● Records provided:

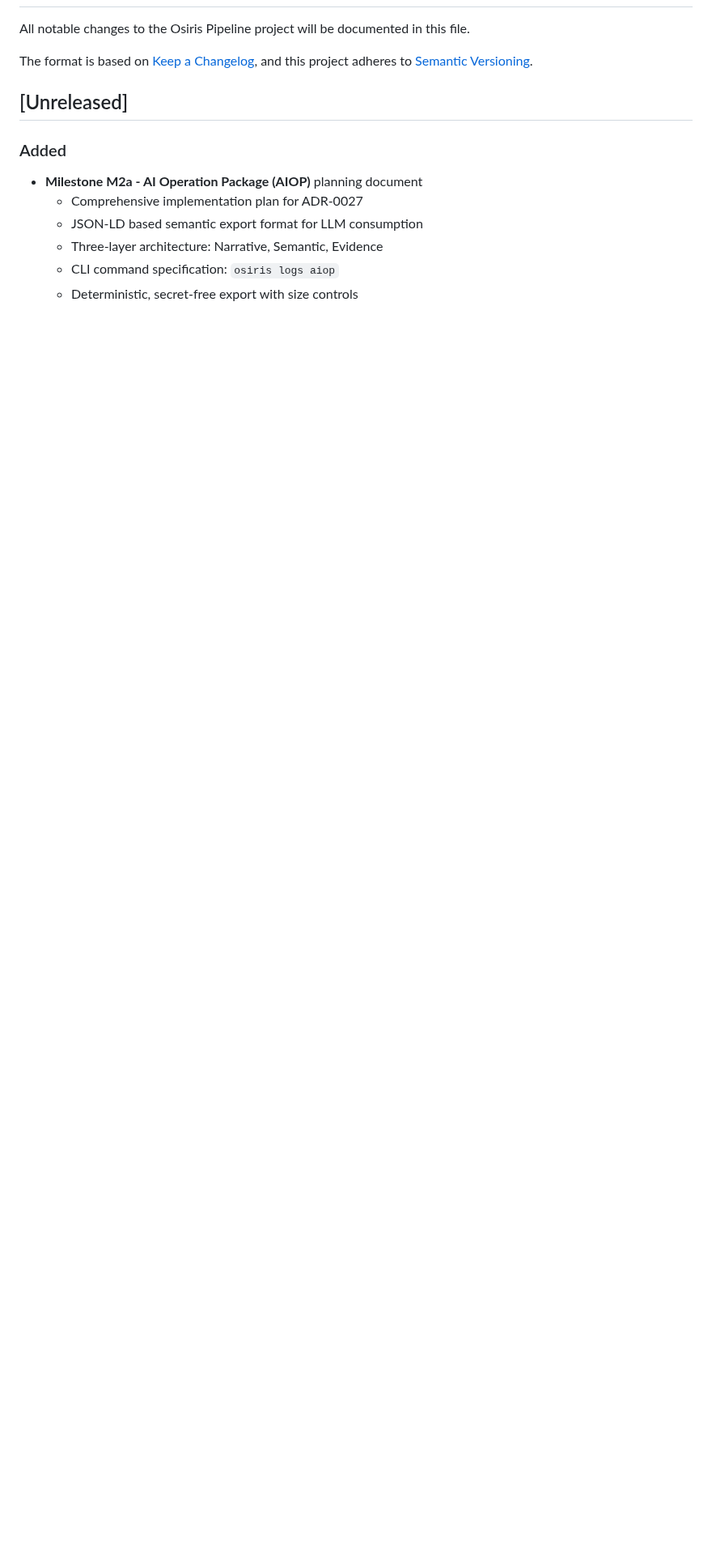
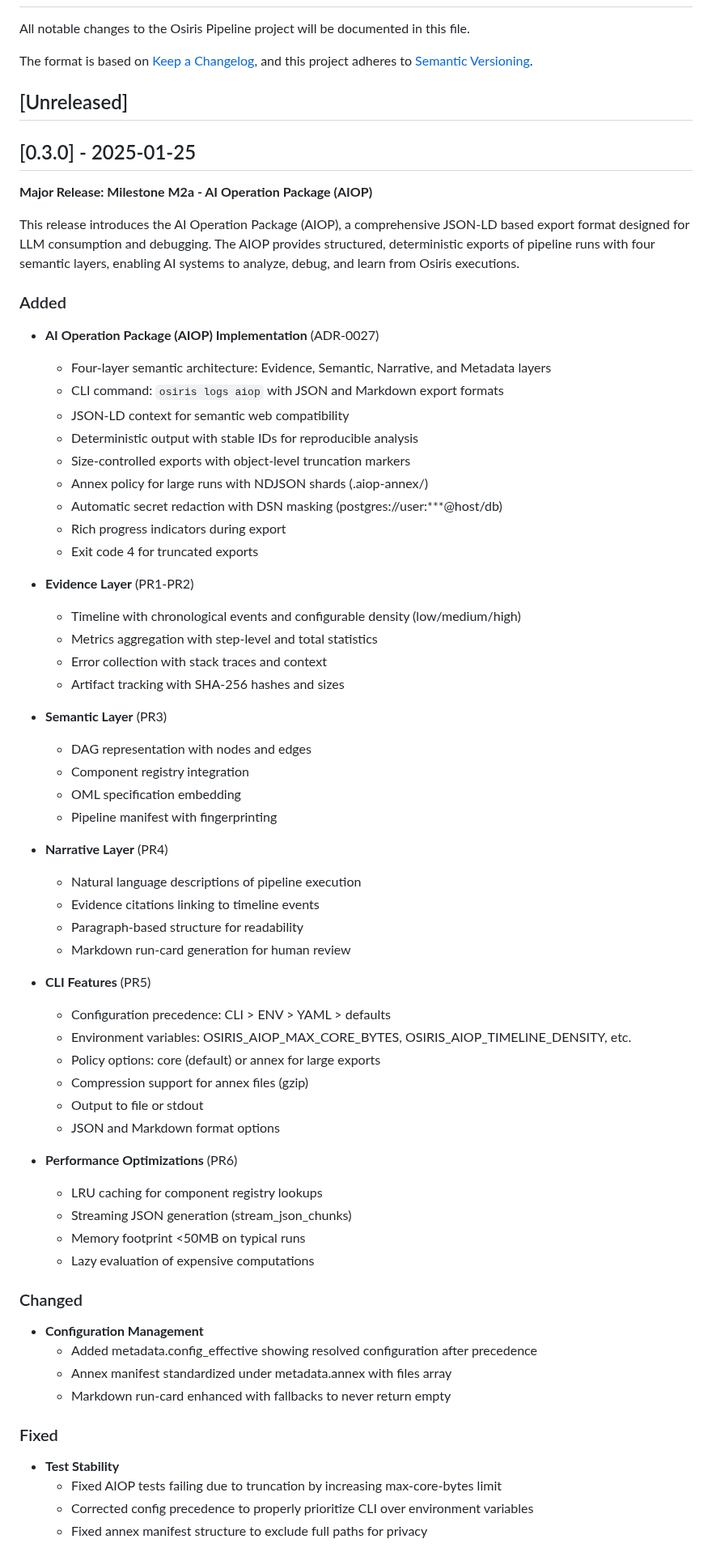
Before and after one commit to keboola/osiris, a Markdown page: CHANGELOG.md, the part around one of its changes. Shown at 81% size. Drawn GitHub-style; blank space fills up the shorter version.

Commit message:
docs: Update CHANGELOG and CLAUDE.md for v0.3.0 release
- Added CHANGELOG entry for v0.3.0 with complete M2a AIOP milestone
- Updated version references from v0.2.0 to v0.3.0
- Added osiris logs aiop command to documentation
- Updated project status to reflect AIOP completion
- Updated test count to 793+ passing tests

```diff
--- a/CHANGELOG.md
+++ b/CHANGELOG.md
@@ -7,10 +7,65 @@ and this project adheres to [Semantic Versioning](https://semver.org/spec/v2.0.0
 
 ## [Unreleased]
 
+## [0.3.0] - 2025-01-25
+
+**Major Release: Milestone M2a - AI Operation Package (AIOP)**
+
+This release introduces the AI Operation Package (AIOP), a comprehensive JSON-LD based export format designed for LLM consumption and debugging. The AIOP provides structured, deterministic exports of pipeline runs with four semantic layers, enabling AI systems to analyze, debug, and learn from Osiris executions.
+
 ### Added
-- **Milestone M2a - AI Operation Package (AIOP)** planning document
-  - Comprehensive implementation plan for ADR-0027
-  - JSON-LD based semantic export format for LLM consumption
-  - Three-layer architecture: Narrative, Semantic, Evidence
-  - CLI command specification: `osiris logs aiop`
-  - Deterministic, secret-free export with size controls
+- **AI Operation Package (AIOP) Implementation** (ADR-0027)
+  - Four-layer semantic architecture: Evidence, Semantic, Narrative, and Metadata layers
+  - CLI command: `osiris logs aiop` with JSON and Markdown export formats
+  - JSON-LD context for semantic web compatibility
+  - Deterministic output with stable IDs for reproducible analysis
+  - Size-controlled exports with object-level truncation markers
+  - Annex policy for large runs with NDJSON shards (.aiop-annex/)
+  - Automatic secret redaction with DSN masking (postgres://user:***@host/db)
+  - Rich progress indicators during export
+  - Exit code 4 for truncated exports
+
+- **Evidence Layer** (PR1-PR2)
+  - Timeline with chronological events and configurable density (low/medium/high)
+  - Metrics aggregation with step-level and total statistics
+  - Error collection with stack traces and context
+  - Artifact tracking with SHA-256 hashes and sizes
+
+- **Semantic Layer** (PR3)
+  - DAG representation with nodes and edges
+  - Component registry integration
+  - OML specification embedding
+  - Pipeline manifest with fingerprinting
+
+- **Narrative Layer** (PR4)
+  - Natural language descriptions of pipeline execution
+  - Evidence citations linking to timeline events
+  - Paragraph-based structure for readability
+  - Markdown run-card generation for human review
+
+- **CLI Features** (PR5)
+  - Configuration precedence: CLI > ENV > YAML > defaults
+  - Environment variables: OSIRIS_AIOP_MAX_CORE_BYTES, OSIRIS_AIOP_TIMELINE_DENSITY, etc.
+  - Policy options: core (default) or annex for large exports
+  - Compression support for annex files (gzip)
+  - Output to file or stdout
+  - JSON and Markdown format options
+
+- **Performance Optimizations** (PR6)
+  - LRU caching for component registry lookups
+  - Streaming JSON generation (stream_json_chunks)
+  - Memory footprint <50MB on typical runs
+  - Lazy evaluation of expensive computations
+
+### Changed
+- **Configuration Management**
+  - Added metadata.config_effective showing resolved configuration after precedence
+  - Annex manifest standardized under metadata.annex with files array
+  - Markdown run-card enhanced with fallbacks to never return empty
+
+### Fixed
+- **Test Stability**
+  - Fixed AIOP tests failing due to truncation by increasing max-core-bytes limit
+  - Corrected config precedence to properly prioritize CLI over environment variables
+  - Fixed annex manifest structure to exclude full paths for privacy
+
```
Also changed, not shown: other parts of CHANGELOG.md (+6 -0 lines), CLAUDE.md (+11 -7 lines).
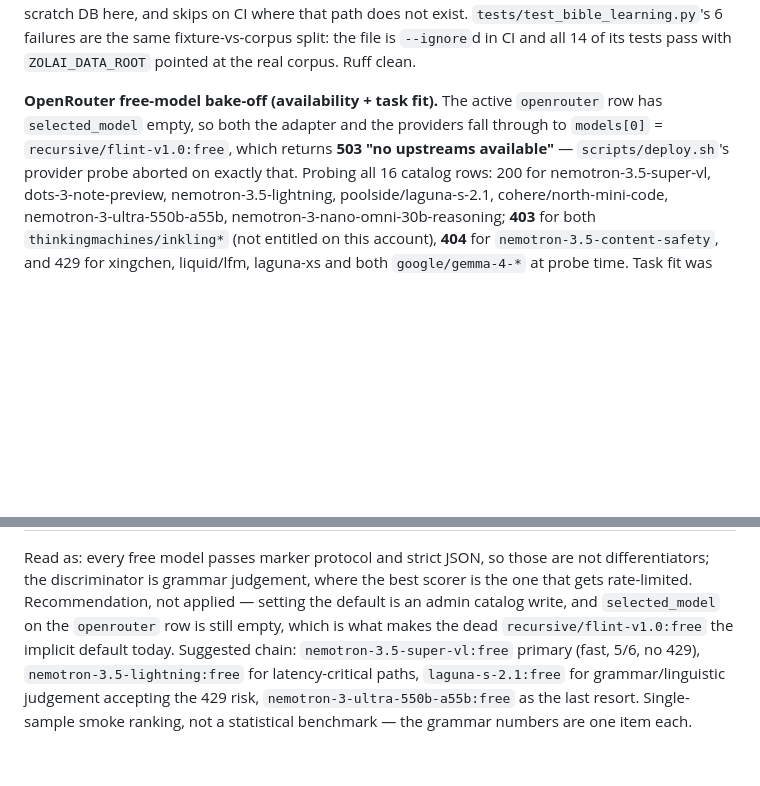
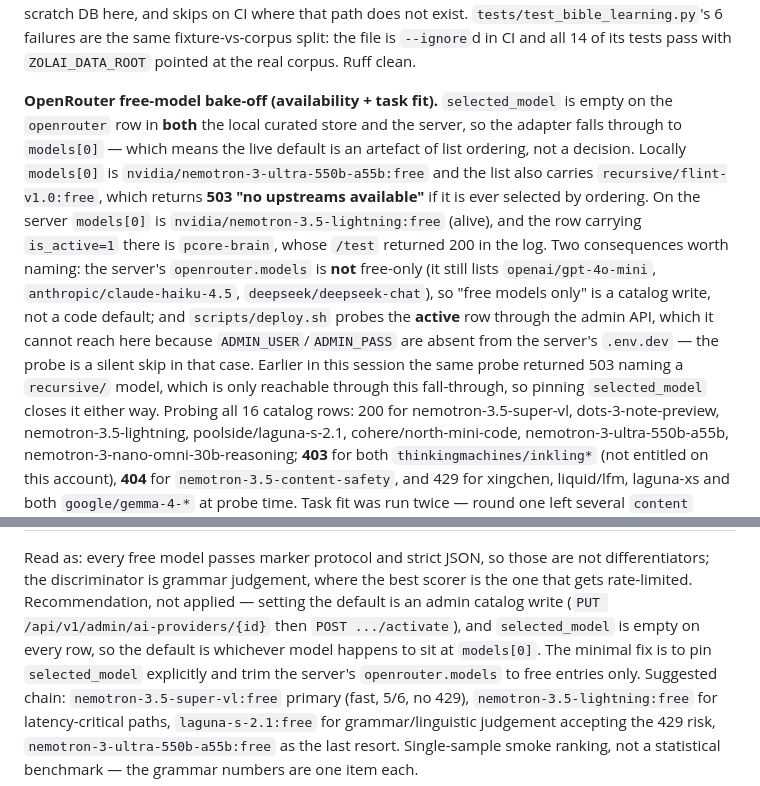
Before and after one commit to Zolai-AI/zolai-core, a Markdown page: context/progress-tracker.md, 2 parts joined by grey strips. Drawn GitHub-style; blank space fills up the shorter version.

Commit message:
docs(learning): correct the provider fall-through claim in the bake-off note
The dead recursive/flint-v1.0:free model sits at index 2 of the local curated
list, not at models[0] on the server, so it was wrong to call it the live
default. Records what each store actually resolves to, that the server's
openrouter list is not free-only, and that deploy.sh cannot reach the probe
without ADMIN_USER/ADMIN_PASS.

```diff
--- a/context/progress-tracker.md
+++ b/context/progress-tracker.md
@@ -1429,10 +1429,23 @@ stray 528k scratch DB here, and skips on CI where that path does not exist.
 file is `--ignore`d in CI and all 14 of its tests pass with `ZOLAI_DATA_ROOT` pointed
 at the real corpus. Ruff clean.
 
-**OpenRouter free-model bake-off (availability + task fit).** The active `openrouter`
-row has `selected_model` empty, so both the adapter and the providers fall through to
-`models[0]` = `recursive/flint-v1.0:free`, which returns **503 "no upstreams
-available"** — `scripts/deploy.sh`'s provider probe aborted on exactly that. Probing
+**OpenRouter free-model bake-off (availability + task fit).** `selected_model` is
+empty on the `openrouter` row in **both** the local curated store and the server, so
+the adapter falls through to `models[0]` — which means the live default is an artefact
+of list ordering, not a decision. Locally `models[0]` is
+`nvidia/nemotron-3-ultra-550b-a55b:free` and the list also carries
+`recursive/flint-v1.0:free`, which returns **503 "no upstreams available"** if it is
+ever selected by ordering. On the server `models[0]` is
+`nvidia/nemotron-3.5-lightning:free` (alive), and the row carrying `is_active=1` there
+is `pcore-brain`, whose `/test` returned 200 in the log. Two consequences worth
+naming: the server's `openrouter.models` is **not** free-only (it still lists
+`openai/gpt-4o-mini`, `anthropic/claude-haiku-4.5`, `deepseek/deepseek-chat`), so
+"free models only" is a catalog write, not a code default; and `scripts/deploy.sh`
+probes the **active** row through the admin API, which it cannot reach here because
+`ADMIN_USER`/`ADMIN_PASS` are absent from the server's `.env.dev` — the probe is a
+silent skip in that case. Earlier in this session the same probe returned 503 naming a
+`recursive/` model, which is only reachable through this fall-through, so pinning
+`selected_model` closes it either way. Probing
 all 16 catalog rows: 200 for nemotron-3.5-super-vl, dots-3-note-preview,
 nemotron-3.5-lightning, poolside/laguna-s-2.1, cohere/north-mini-code,
 nemotron-3-ultra-550b-a55b, nemotron-3-nano-omni-30b-reasoning; **403** for both
@@ -1459,8 +1472,10 @@ Round two, score and mean latency:
 Read as: every free model passes marker protocol and strict JSON, so those are not
 differentiators; the discriminator is grammar judgement, where the best scorer is the
 one that gets rate-limited. Recommendation, not applied — setting the default is an
-admin catalog write, and `selected_model` on the `openrouter` row is still empty,
-which is what makes the dead `recursive/flint-v1.0:free` the implicit default today.
+admin catalog write (`PUT /api/v1/admin/ai-providers/{id}` then `POST .../activate`),
+and `selected_model` is empty on every row, so the default is whichever model happens
+to sit at `models[0]`. The minimal fix is to pin `selected_model` explicitly and trim
+the server's `openrouter.models` to free entries only.
 Suggested chain: `nemotron-3.5-super-vl:free` primary (fast, 5/6, no 429),
 `nemotron-3.5-lightning:free` for latency-critical paths, `laguna-s-2.1:free` for
 grammar/linguistic judgement accepting the 429 risk, `nemotron-3-ultra-550b-a55b:free`
```
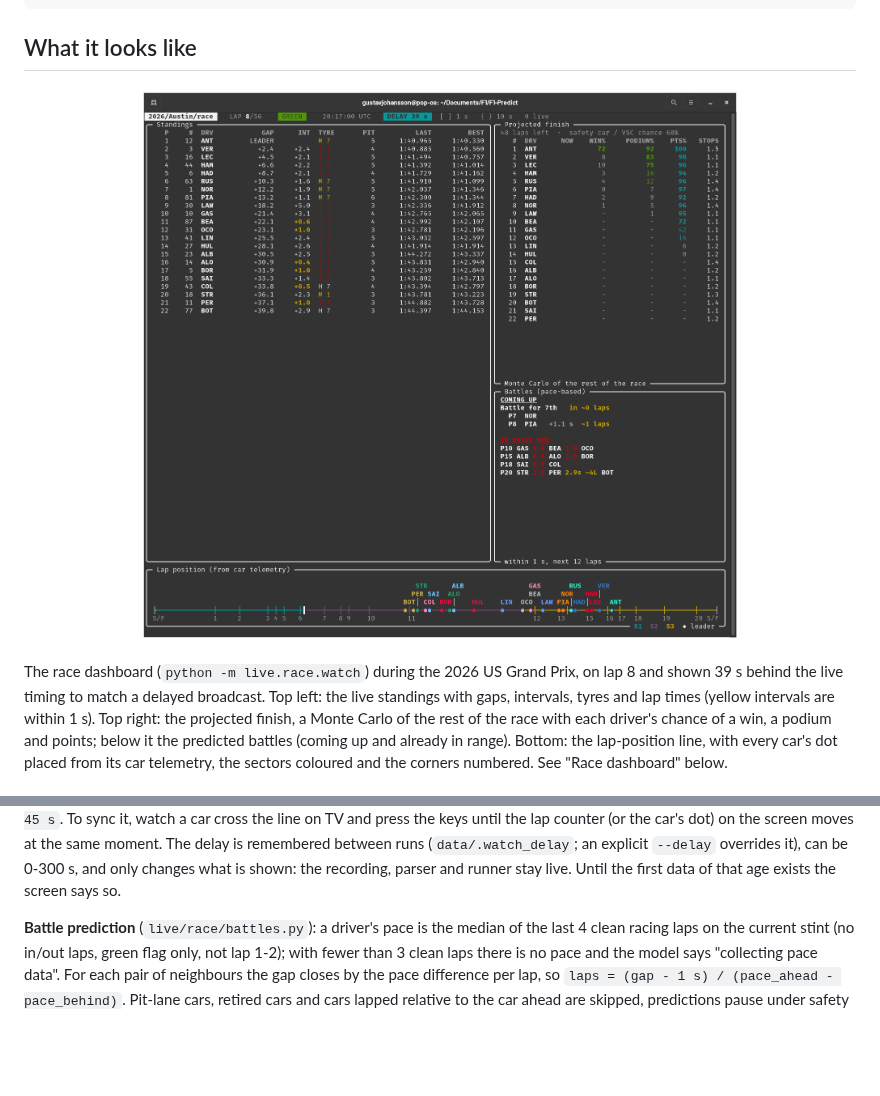
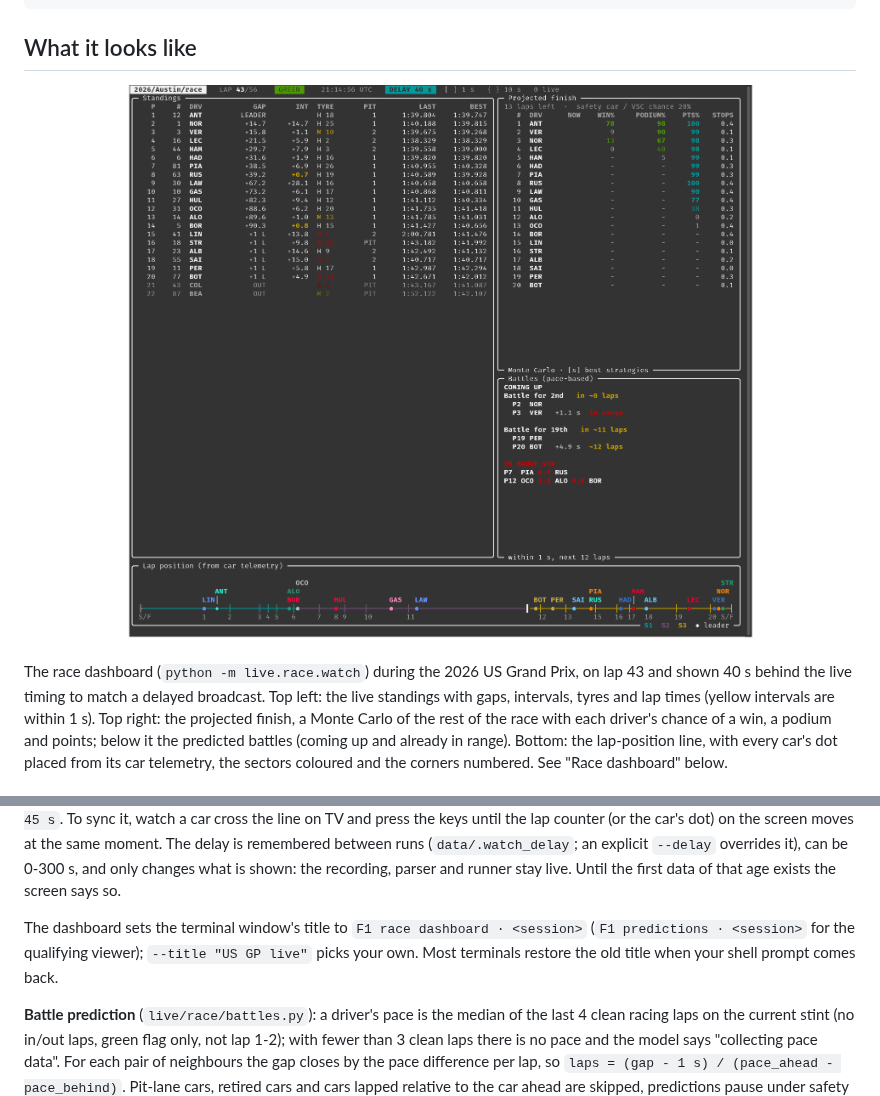
Before and after one commit to GustavJ02/F1-Predict, a Markdown page: README.md, 2 parts joined by grey strips. Drawn GitHub-style; pictures changed too: docs/race-view-live.png; blank space fills up the shorter version.

Commit message:
Crop the dashboard screenshot and set the terminal window title

```diff
--- a/README.md
+++ b/README.md
@@ -10,7 +10,7 @@ record (FastF1)  ->  raw.txt  ->  f1live.parse  ->  events.csv  ->  f1live.runne
   <img src="docs/race-view-live.png" alt="The race dashboard during the 2026 US Grand Prix" width="900">
 </p>
 
-The race dashboard (`python -m live.race.watch`) during the 2026 US Grand Prix, on lap 8 and shown 39 s behind the live timing to
+The race dashboard (`python -m live.race.watch`) during the 2026 US Grand Prix, on lap 43 and shown 40 s behind the live timing to
 match a delayed broadcast. Top left: the live standings with gaps, intervals, tyres and lap times (yellow intervals are within
 1 s). Top right: the projected finish, a Monte Carlo of the rest of the race with each driver's chance of a win, a podium and
 points; below it the predicted battles (coming up and already in range). Bottom: the lap-position line, with every car's dot
@@ -98,6 +98,9 @@ is running, `]` / `[` add and take off 1 s, `}` / `{` 10 s and `0` goes back to
 car cross the line on TV and press the keys until the lap counter (or the car's dot) on the screen moves at the same moment. The
 delay is remembered between runs (`data/.watch_delay`; an explicit `--delay` overrides it), can be 0-300 s, and only changes what is
 shown: the recording, parser and runner stay live. Until the first data of that age exists the screen says so.
+
+The dashboard sets the terminal window's title to `F1 race dashboard · <session>` (`F1 predictions · <session>` for the qualifying
+viewer); `--title "US GP live"` picks your own. Most terminals restore the old title when your shell prompt comes back.
 
 **Battle prediction** (`live/race/battles.py`): a driver's pace is the median of the last 4 clean racing laps on the
 current stint (no in/out laps, green flag only, not lap 1-2); with fewer than 3 clean laps there is no pace and the model
```
Also changed, not shown: 3 other files.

● Task to complete: Copy out the lines above with "grammar" in them.

● Reply to the exercise:
 differentiators; the discriminator is grammar judgement, where the best scorer is the
 grammar/linguistic judgement accepting the 429 risk, `nemotron-3-ultra-550b-a55b:free`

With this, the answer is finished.